===== DATA EXCERPTS =====

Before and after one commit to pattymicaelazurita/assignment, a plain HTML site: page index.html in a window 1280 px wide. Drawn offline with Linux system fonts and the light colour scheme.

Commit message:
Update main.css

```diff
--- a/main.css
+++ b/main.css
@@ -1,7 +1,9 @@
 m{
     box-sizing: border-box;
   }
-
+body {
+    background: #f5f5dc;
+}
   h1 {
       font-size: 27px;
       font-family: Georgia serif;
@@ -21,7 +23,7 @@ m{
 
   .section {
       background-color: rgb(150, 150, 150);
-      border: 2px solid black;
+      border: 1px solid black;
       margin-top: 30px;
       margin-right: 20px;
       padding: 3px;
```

=====

:: ACTIVITY ::
Please retype all of the lines above exactly as they stand.

:: WRITTEN RESPONSE ::
Before and after one commit to pattymicaelazurita/assignment, a plain HTML site: page index.html in a window 1280 px wide. Drawn offline with Linux system fonts and the light colour scheme.

Commit message:
Update main.css

```diff
--- a/main.css
+++ b/main.css
@@ -1,7 +1,9 @@
 m{
     box-sizing: border-box;
   }
-
+body {
+    background: #f5f5dc;
+}
   h1 {
       font-size: 27px;
       font-family: Georgia serif;
@@ -21,7 +23,7 @@ m{
 
   .section {
       background-color: rgb(150, 150, 150);
-      border: 2px solid black;
+      border: 1px solid black;
       margin-top: 30px;
       margin-right: 20px;
       padding: 3px;
```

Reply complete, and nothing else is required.